[Before and after images]

*****

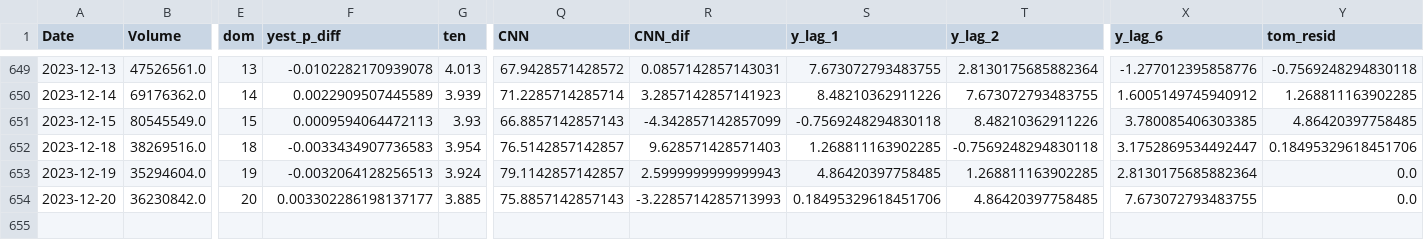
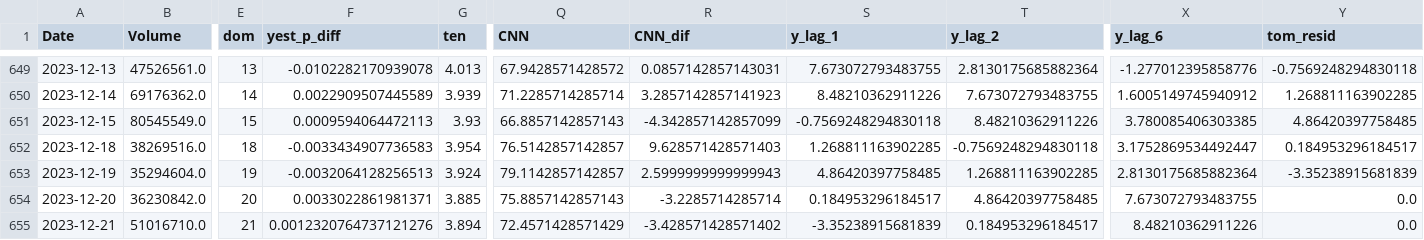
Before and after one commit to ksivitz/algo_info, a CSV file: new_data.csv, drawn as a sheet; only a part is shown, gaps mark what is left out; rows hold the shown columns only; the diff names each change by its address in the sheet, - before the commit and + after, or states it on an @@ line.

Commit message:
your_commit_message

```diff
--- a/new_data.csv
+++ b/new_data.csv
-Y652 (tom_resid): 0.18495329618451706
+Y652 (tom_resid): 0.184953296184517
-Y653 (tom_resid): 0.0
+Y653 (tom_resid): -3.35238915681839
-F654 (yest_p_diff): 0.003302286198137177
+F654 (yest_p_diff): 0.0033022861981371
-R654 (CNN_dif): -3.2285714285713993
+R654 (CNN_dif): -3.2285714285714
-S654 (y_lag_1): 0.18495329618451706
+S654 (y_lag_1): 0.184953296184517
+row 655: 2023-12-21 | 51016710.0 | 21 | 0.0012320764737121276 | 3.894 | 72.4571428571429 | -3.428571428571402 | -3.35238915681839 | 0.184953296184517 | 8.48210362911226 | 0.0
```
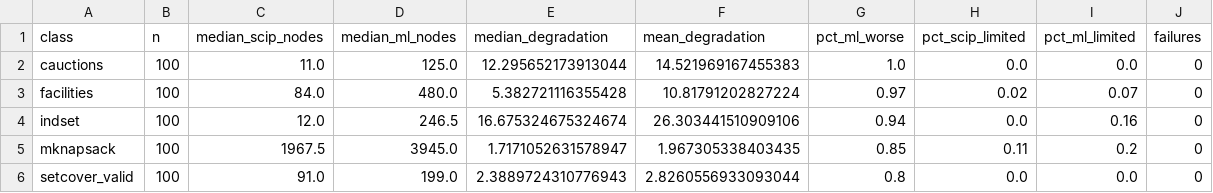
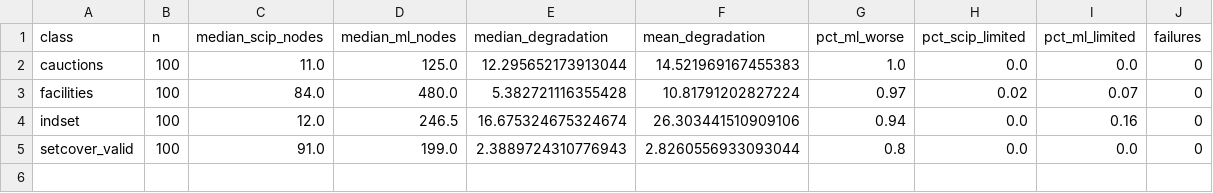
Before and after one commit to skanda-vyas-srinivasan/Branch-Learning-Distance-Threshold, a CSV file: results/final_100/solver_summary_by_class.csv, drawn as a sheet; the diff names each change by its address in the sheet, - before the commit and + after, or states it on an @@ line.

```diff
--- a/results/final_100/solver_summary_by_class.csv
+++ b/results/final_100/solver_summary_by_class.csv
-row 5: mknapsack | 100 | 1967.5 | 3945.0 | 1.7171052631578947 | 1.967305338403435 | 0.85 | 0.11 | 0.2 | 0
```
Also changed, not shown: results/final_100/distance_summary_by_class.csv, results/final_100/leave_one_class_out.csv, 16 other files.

*****

→ **Task details**: This task asks for the data above repeated exactly, without a single picture.

→ **Result**:
Before and after one commit to ksivitz/algo_info, a CSV file: new_data.csv, drawn as a sheet; only a part is shown, gaps mark what is left out; rows hold the shown columns only; the diff names each change by its address in the sheet, - before the commit and + after, or states it on an @@ line.

Commit message:
your_commit_message

```diff
--- a/new_data.csv
+++ b/new_data.csv
-Y652 (tom_resid): 0.18495329618451706
+Y652 (tom_resid): 0.184953296184517
-Y653 (tom_resid): 0.0
+Y653 (tom_resid): -3.35238915681839
-F654 (yest_p_diff): 0.003302286198137177
+F654 (yest_p_diff): 0.0033022861981371
-R654 (CNN_dif): -3.2285714285713993
+R654 (CNN_dif): -3.2285714285714
-S654 (y_lag_1): 0.18495329618451706
+S654 (y_lag_1): 0.184953296184517
+row 655: 2023-12-21 | 51016710.0 | 21 | 0.0012320764737121276 | 3.894 | 72.4571428571429 | -3.428571428571402 | -3.35238915681839 | 0.184953296184517 | 8.48210362911226 | 0.0
```
Before and after one commit to skanda-vyas-srinivasan/Branch-Learning-Distance-Threshold, a CSV file: results/final_100/solver_summary_by_class.csv, drawn as a sheet; the diff names each change by its address in the sheet, - before the commit and + after, or states it on an @@ line.

```diff
--- a/results/final_100/solver_summary_by_class.csv
+++ b/results/final_100/solver_summary_by_class.csv
-row 5: mknapsack | 100 | 1967.5 | 3945.0 | 1.7171052631578947 | 1.967305338403435 | 0.85 | 0.11 | 0.2 | 0
```
Also changed, not shown: results/final_100/distance_summary_by_class.csv, results/final_100/leave_one_class_out.csv, 16 other files.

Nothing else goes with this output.